Canadian drone company AltoMaxx is working to search for the bodies of missing children. Drones, equipped with under-the-radar technology, search for unmarked graves in schools located on Sagkeeng First Nation land in eastern Manitoba.
Meanwhile, the US giant Amazon has unveiled plans to begin shipping drones later this year. Customers in the California town of Lockeford could soon apply to have thousands of items delivered to them by drone, although Prime Air’s pilot program is still awaiting final approval.
Read more: Non-contact drone monitoring reduces remote control issues
But as the use of drones takes off, how should insurance companies grow in proportion? Trehane Oliver (pictured above), Managing Director of loss specialist McLarens Aviation, spoke to Insurance Business about the scope of drone insurance.
“[Insurance] the things that pilots buy are the same as what a pilot would buy. There is cover for physical damage or damage to the drone, and cover the case, “said Oliver. “The main case from the user is damage to people or property on the ground. This is similar to what you would have with an airplane. “
As the risk profile of commercial drones becomes clearer, underwriters’ concerns become easier to address.
“The concern from insurers in the beginning was related to problems: UAVs fall into buildings or people or intersections. But in our experience, there are few claims that lead to a serious problem, or anything more than an accidental loss,” shared Oliver.
“Another assumption that was made early on was that there was no maintenance around the drone. It was no longer the case. Drones can usually be repaired only when they come into contact with water,” he added.
Case study: South Africa
One market that has embraced commercial drone use on a significant scale is South Africa, where applications range from mine exploration, dust removal, and anti-poaching missions. On the heels of this rapid growth, the insurance market changed rapidly, thanks to frequent negotiations between loss adjusters, brokers, and underwriters.
“Drones have taken over a lot, especially in the areas of mapping and surveillance. We are also seeing a lot of applications in agriculture and defense. I would say that these industries are the fastest growing at the moment,” Lara Vivier (pictured above), drone researcher at McLarens Aviation, told Insurance Business.
Originally from South Africa, Vivier regularly advises brokers and underwriters on drone risks. He said the most common claims involve pilot errors and software errors.
“We’ve seen a few mistakes in our driving, and it comes at times [the pilot] it is a little more intensive and may be new to the industry or to graduates. Incidents and accidents do happen. We’ve also had a number of claims where the drones have experienced loss of contact or communication,” shared Vivier.
“We have been attacked several times by birds, which you cannot stop, like airplanes. We have also had reports of engine failure, as well as piloting. “
Read more: Drone exposure poses a major headache for insurers

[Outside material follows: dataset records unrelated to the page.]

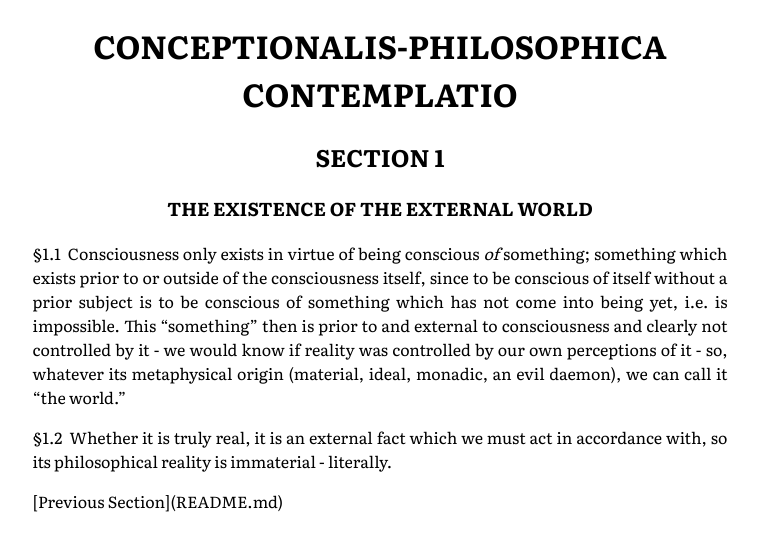
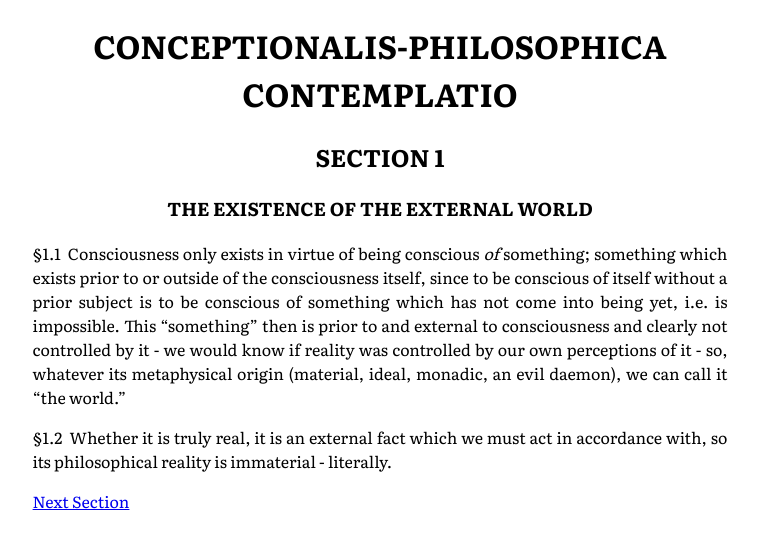
Before and after one commit to christopherdumas/Conceptionalis-Philosophica-Contemplatio, a Jekyll site: the page built from section1.md, in a window 1280 px wide. Shown: the top 551 px of the page, without its empty margins (260-1019 px from the left). Built offline with Jekyll 4.4.1, drawn with Linux system fonts in a browser that asks for light colours; our own code applies the rules of GitHub Pages for plain Markdown files.

Commit message:
remove awkward link formatting

```diff
--- a/assets/css/style.scss
+++ b/assets/css/style.scss
@@ -32,3 +32,7 @@ p:before {
     content: "§" counter(section) "." counter(para);
     margin-right: 7px;
 }
+
+p:has(> a):before {
+    display: none;
+}
--- a/section1.md
+++ b/section1.md
@@ -14,4 +14,4 @@ it "the world."
 Whether it is truly real, it is an external fact which we must act in accordance
 with, so its philosophical reality is immaterial - literally.
 
-<div>[Previous Section](README.md)</div>
+[Next Section](section1.md)
```
Also changed, not shown: README.md (+1 -1 lines).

Both Oliver and Vivier said claims of injuries and property damage caused by drones were unusual.
“In North America, for example, it’s common now for real estate agents to have a home video. I’ve seen a story where a drone was taking video of a house that landed on its roof. But that only resulted in the insertion of four tiles; nothing more than accidental damage,” Oliver shared.

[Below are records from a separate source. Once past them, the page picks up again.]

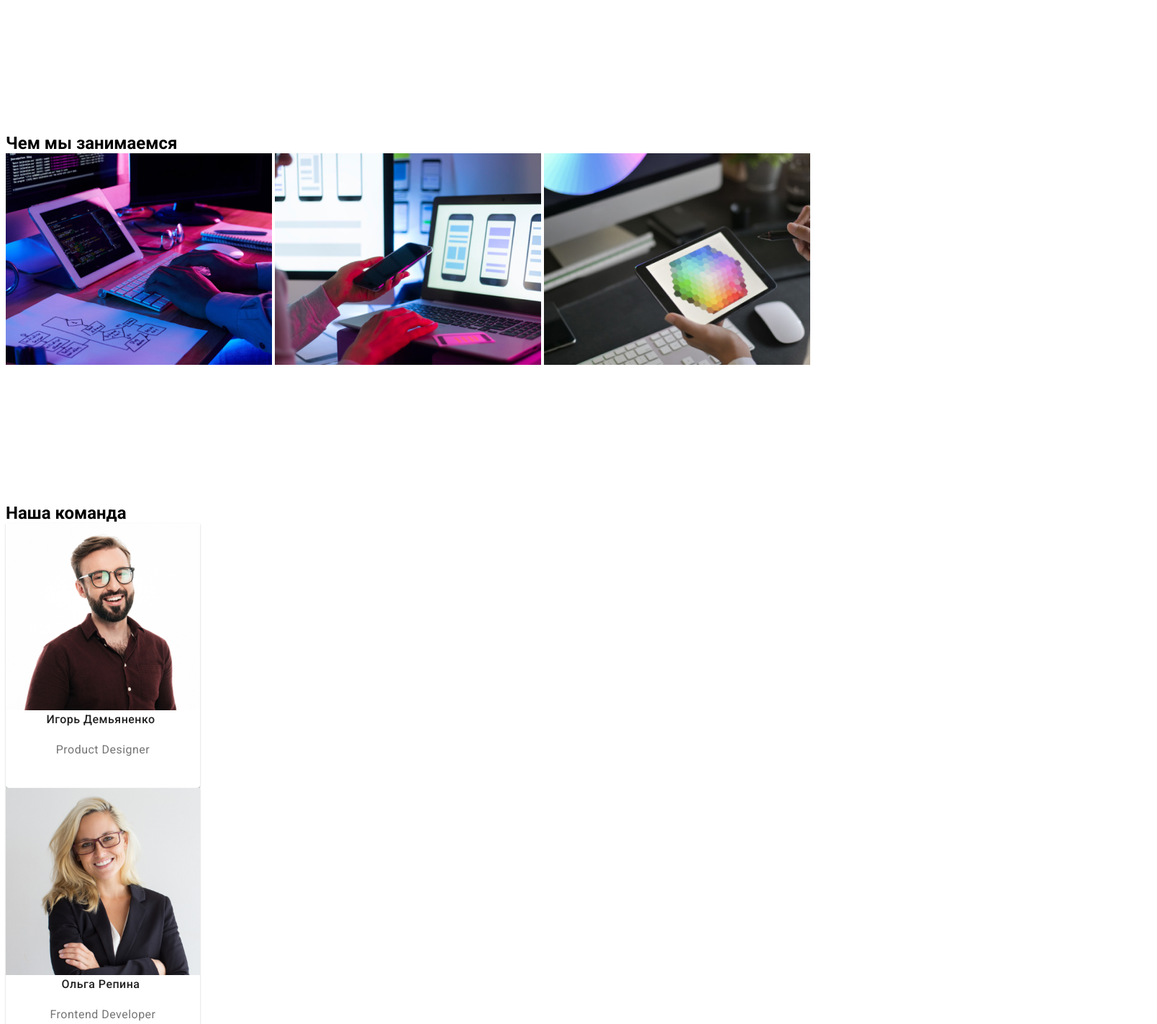
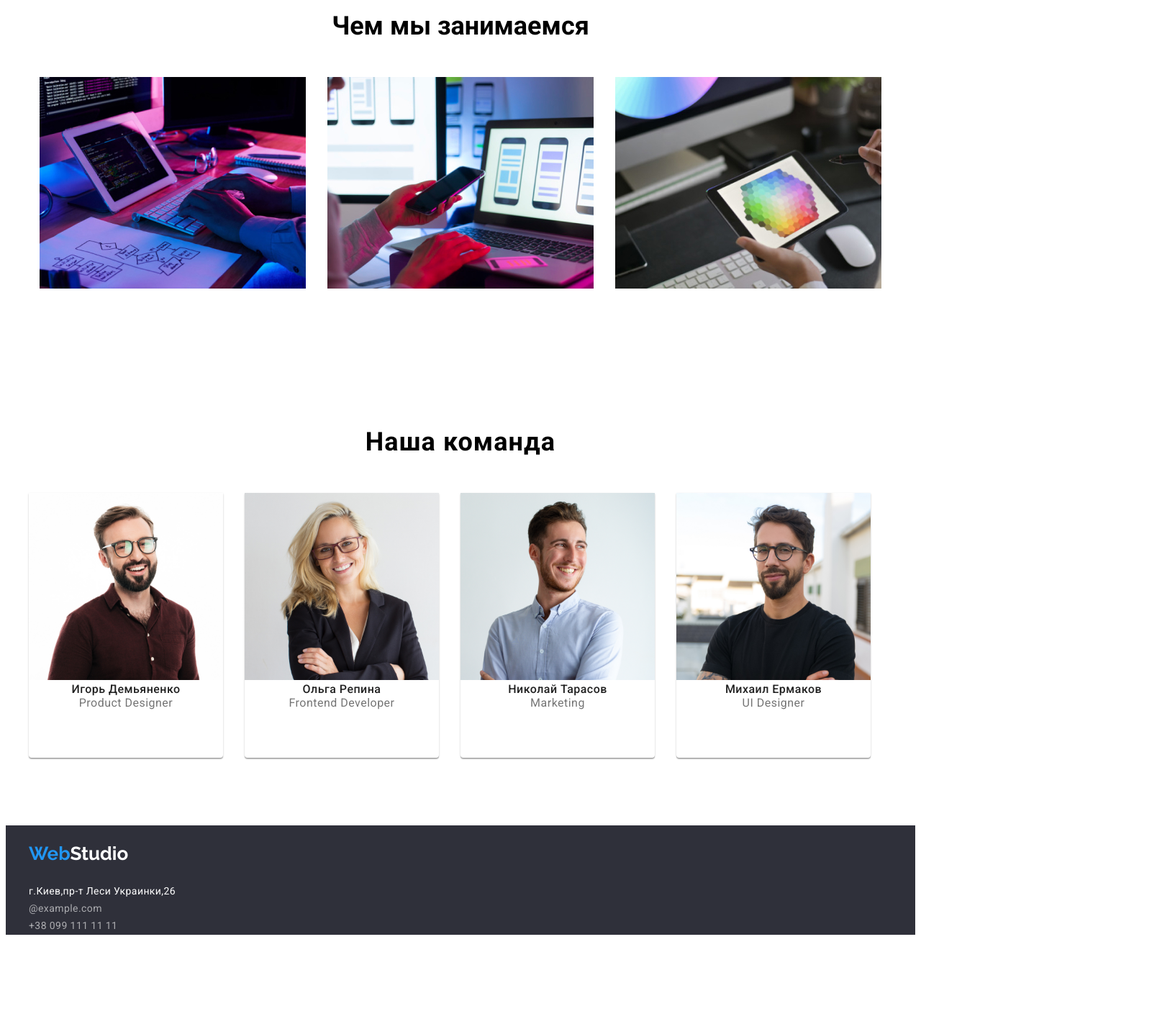
Before and after one commit to Jemilevich/go-it-markup-homework-4, a plain HTML site: page index.html in a window 1280 px wide. Shown: the part 726-2149 px from the top of the page at 72% size, 1608 px wide, since content can reach past the window. After the commit the page ends 2033 px from the top, so only its background shows below. Drawn offline with Linux system fonts and the light colour scheme.

Commit message:
photo+footer

```diff
--- a/css/styles.css
+++ b/css/styles.css
@@ -175,30 +175,40 @@ a {
     0px 2px 1px rgba(0, 0, 0, 0.2);
   border-radius: 0px 0px 4px 4px;
 }
-
+.what-are-we-doing,
+.what-are-we-doing-list {
+  display: flex;
+  justify-content: center;
+}
+.what-are-we-doing {
+  font-weight: bold;
+  font-size: 36px;
+  line-height: 1.16em;
+  text-align: center;
+  margin-bottom: 50px;
+}
+.photo-elements:not(:last-child) {
+  margin-right: 30px;
+}
+.section-our-team {
+  font-weight: bold;
+  font-size: 36px;
+  line-height: 42px;
+  text-align: center;
+  letter-spacing: 0.03em;
+  margin-bottom: 50px;
+}
 .out-team-section {
-  width: 264px;
-  height: 42px;
-  left: 668px;
-  top: 1543px;
   font-size: 36px;
   line-height: 1.16em;
   text-align: center;
   letter-spacing: 0.03em;
 }
-.our-team-photo-1 {
-  background: #f5f4fa;
+.our-team-list {
+  display: flex;
 }
-.our-team-photo-2 {
-  background: url(5844.jpg);
-  border-radius: 0px;
-}
-
-.our-team-profesionals {
-  width: 264px;
-  height: 42px;
-  left: 668px;
-  top: 1543px;
+.photo:not(:last-child) {
+  margin-right: 30px;
 }
 
 .our-team-profesionals {
@@ -220,11 +230,11 @@ a {
 }
 
 .about-us {
-  width: 1600px;
-  height: 252px;
-  left: 0px;
-  top: 2097px;
   background: #2f303a;
+}
+.footer-section {
+  display: flex;
+  flex-direction: column;
 }
 .our-name {
   font-size: 26px;
--- a/index.html
+++ b/index.html
@@ -35,8 +35,10 @@
 
 <main>
     <section class="about-us section">
+        <div class="container">
     <h1 class="big-title">ЭФФЕКТИВНЫЕ РЕШЕНИЯ ДЛЯ ВАШЕГО БИЗНЕСА </h1>
     <h3 class="button-color-text"><button class="button" type="button">Заказать услугу</h3>
+        </div>
     </section>
     <section class="section">
         <div class="container">
@@ -49,21 +51,24 @@
         </div>
     </section>
         <section class="section">
-        <h2>Чем мы занимаемся</h2>
-        <ul>
-        <img class="image-1" src="img/img (2).jpg" width= "370"; height= 294;
-        alt="close-up-image-programer-working-his-desk-office" >
-        <img class="image-1" src="img/secondimg.jpg" width= "370"; height= 294
-        alt="web-ui-designers-are-developing-application-smartphones-team-creators-is-working-interface-mobile-phones">
-        <img class="image-1" src="img/img.jpg" width= "370"; height= 294
-        alt="creative-artist-web-design-with-working-colour-selection-graphic-tablet">
+<div class="container">
+        <h2 class="what-are-we-doing">Чем мы занимаемся</h2>
+        <ul class="what-are-we-doing-list">
+        <li class="photo-elements"><img class="image-1" src="img/img (2).jpg" width= "370"; height= 294;
+        alt="close-up-image-programer-working-his-desk-office" ></li>
+        <li class="photo-elements"><img class="image-1" src="img/secondimg.jpg" width= "370"; height= 294
+        alt="web-ui-designers-are-developing-application-smartphones-team-creators-is-working-interface-mobile-phones"></li>
+        <li class="photo-elements"><img class="image-1" src="img/img.jpg" width= "370"; height= 294
+        alt="creative-artist-web-design-with-working-colour-selection-graphic-tablet"></li>
         </ul>
+</div>
         </section>
     </main>
 
     <section class="our-team-photos section">
-<h2>Наша команда</h2>
-<ul>
+<div class="container">
+        <h2 class="section-our-team">Наша команда</h2>
+<ul class="our-team-list">
 <li class="photo"><img class="our-team" src="img/img (3).jpg"  width= 270; height= 260; alt="our-product-designer">
 <h3 class="our-team-profesionals">Игорь Демьяненко</h3>
 <p class="our-team-profesionals-position">Product Designer</p></li>
@@ -77,16 +82,19 @@
 <h3 class="our-team-profesionals">Михаил Ермаков</h3>
 <p class="our-team-profesionals-position">UI Designer</p></li>
 </ul>
+</div>
     </section>
 
     <footer class="about-us">
-        <ul>
-        <h3 class="style-studio-name"><span class="studio-name">Web</span><span class="studio-name-2">Studio</span></h3>
+        <div class="container">
+        <ul class="footer-section">
+        <li><h3 class="style-studio-name"><span class="studio-name">Web</span><span class="studio-name-2">Studio</span></h3></li>
 
             <li class="adress footer-contacts">г.Киев,пр-т Леси Украинки,26</li>
             <li><a class="our-tell footer-contacts" href="mailto:@example.com"> @example.com</a></li>
             <li class="footer-contacts"><a class="our-tell" href="tel:+380991111111">+38 099 111 11 11</a></li>
         </ul>
+    </div>
     </footer>
 
 </body>
```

For Vivier, damage claims from drones often involve chemical spills in the field where the drone falls or damage to fences or power lines. “We have never reported an injury in a drone accident,” he said.
But as drone technology advances, so does visibility. Concerns have been growing about online hacking or privacy breaches like credit, but Oliver and Vivier said they have not encountered any claims related to that.

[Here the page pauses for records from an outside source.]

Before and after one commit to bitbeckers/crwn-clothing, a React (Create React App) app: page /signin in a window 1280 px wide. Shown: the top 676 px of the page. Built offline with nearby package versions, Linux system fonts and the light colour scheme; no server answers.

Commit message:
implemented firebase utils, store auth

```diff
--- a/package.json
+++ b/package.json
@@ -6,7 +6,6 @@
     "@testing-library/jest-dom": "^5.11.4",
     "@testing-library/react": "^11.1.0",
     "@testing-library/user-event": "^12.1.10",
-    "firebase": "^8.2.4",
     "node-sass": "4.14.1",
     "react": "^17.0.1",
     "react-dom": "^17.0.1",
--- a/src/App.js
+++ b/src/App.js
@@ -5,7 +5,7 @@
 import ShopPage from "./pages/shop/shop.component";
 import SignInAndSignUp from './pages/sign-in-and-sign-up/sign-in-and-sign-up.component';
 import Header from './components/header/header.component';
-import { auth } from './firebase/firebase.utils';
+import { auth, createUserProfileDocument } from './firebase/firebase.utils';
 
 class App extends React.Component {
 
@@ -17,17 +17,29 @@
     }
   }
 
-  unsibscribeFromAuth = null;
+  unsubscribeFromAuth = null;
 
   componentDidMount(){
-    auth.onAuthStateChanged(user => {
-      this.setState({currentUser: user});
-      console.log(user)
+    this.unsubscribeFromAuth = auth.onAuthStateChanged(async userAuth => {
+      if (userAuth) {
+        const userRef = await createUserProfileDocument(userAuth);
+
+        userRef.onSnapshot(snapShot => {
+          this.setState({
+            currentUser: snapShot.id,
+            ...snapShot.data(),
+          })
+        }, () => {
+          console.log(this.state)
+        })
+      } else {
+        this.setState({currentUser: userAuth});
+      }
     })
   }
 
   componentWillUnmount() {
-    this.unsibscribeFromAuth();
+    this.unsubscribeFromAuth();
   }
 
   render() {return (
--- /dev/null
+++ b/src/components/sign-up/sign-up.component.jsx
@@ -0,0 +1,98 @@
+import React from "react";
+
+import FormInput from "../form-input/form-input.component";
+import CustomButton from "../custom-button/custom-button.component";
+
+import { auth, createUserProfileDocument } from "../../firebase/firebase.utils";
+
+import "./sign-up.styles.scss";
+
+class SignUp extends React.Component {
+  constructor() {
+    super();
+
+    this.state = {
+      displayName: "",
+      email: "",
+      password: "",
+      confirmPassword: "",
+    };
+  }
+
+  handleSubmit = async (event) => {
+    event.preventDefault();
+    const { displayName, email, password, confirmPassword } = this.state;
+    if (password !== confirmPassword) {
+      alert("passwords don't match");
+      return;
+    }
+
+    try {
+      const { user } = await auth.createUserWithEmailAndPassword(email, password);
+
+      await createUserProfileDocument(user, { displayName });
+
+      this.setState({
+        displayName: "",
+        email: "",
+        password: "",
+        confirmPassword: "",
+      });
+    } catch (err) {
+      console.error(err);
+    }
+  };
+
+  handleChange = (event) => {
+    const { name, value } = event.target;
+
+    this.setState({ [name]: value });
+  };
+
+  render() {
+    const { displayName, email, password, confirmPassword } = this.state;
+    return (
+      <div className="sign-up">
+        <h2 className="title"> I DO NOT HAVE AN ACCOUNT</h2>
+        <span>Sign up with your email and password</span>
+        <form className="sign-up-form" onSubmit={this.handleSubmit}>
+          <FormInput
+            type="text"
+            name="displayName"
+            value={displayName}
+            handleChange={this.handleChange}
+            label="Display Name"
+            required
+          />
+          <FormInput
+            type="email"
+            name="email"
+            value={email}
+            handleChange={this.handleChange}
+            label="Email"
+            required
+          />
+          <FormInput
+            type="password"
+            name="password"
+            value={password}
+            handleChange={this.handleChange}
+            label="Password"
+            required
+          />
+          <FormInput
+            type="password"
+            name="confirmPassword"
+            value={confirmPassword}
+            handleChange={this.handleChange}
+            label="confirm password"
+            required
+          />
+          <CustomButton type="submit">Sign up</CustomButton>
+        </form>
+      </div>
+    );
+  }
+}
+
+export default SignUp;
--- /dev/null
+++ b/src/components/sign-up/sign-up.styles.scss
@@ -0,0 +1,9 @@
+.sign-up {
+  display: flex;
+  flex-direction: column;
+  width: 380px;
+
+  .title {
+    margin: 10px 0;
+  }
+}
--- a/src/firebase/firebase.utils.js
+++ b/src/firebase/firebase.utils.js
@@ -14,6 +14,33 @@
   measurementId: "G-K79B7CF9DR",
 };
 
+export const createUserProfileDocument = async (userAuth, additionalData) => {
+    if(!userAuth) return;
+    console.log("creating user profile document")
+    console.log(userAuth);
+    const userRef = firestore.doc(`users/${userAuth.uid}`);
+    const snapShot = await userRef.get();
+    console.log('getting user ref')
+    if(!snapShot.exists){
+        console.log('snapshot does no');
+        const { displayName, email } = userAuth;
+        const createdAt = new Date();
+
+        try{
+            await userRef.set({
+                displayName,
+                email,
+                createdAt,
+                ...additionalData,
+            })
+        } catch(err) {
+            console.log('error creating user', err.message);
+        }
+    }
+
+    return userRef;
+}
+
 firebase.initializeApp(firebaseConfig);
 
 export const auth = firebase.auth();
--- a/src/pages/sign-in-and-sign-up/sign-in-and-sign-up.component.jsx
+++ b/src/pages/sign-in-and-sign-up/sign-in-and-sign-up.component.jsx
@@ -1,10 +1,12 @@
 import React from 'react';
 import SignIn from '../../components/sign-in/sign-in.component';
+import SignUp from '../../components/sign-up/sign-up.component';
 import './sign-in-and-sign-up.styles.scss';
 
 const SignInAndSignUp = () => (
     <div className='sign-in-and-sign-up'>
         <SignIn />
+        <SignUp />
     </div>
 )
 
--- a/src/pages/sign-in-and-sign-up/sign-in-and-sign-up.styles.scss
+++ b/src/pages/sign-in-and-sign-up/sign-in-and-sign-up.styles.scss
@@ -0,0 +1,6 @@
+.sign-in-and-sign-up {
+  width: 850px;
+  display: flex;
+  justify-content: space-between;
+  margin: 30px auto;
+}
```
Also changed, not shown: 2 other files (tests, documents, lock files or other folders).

“The [drone] companies are very much governed by what you can and cannot do. Of course, privacy laws don’t change because there are drones. In general, drone operations are well managed, but of course, there are opportunities for misuse of the equipment,” said Vivier.
The range of drones’ capabilities and functionality is increasing demand and creating new opportunities for commercial use. However, strict regulations may hinder the growth of the market.
For example, the US Federal Aviation Administration (FAA) does not allow drones to fly over long distances, meaning that pilots must constantly monitor their equipment, making long-distance flights impossible.
Transport Canada also prohibits drones from flying outside of public view. In 2019, the Canadian government introduced stricter regulations regarding the use of UAVs in the country’s airspace, prohibiting them from being flown near airports and emergency situations. Owners must register their drones, and users of large drones must also be certified.
But as smartphones expand and reduce barriers, governments are slowly changing their laws to improve safety and allow drone use. Last year, the FAA published new guidelines allowing the practice of small drones on people and at night in certain conditions.
Oliver sees projects like the one in South Africa spreading as people become more confident about the safety of drones.
“Usages [of drones] it is unlimited, so it is up to the countries themselves to decide what is safe or not. But the cost savings and opportunities that drones offer are immense. I think there will be a lot of problems to keep it in use,” he concluded.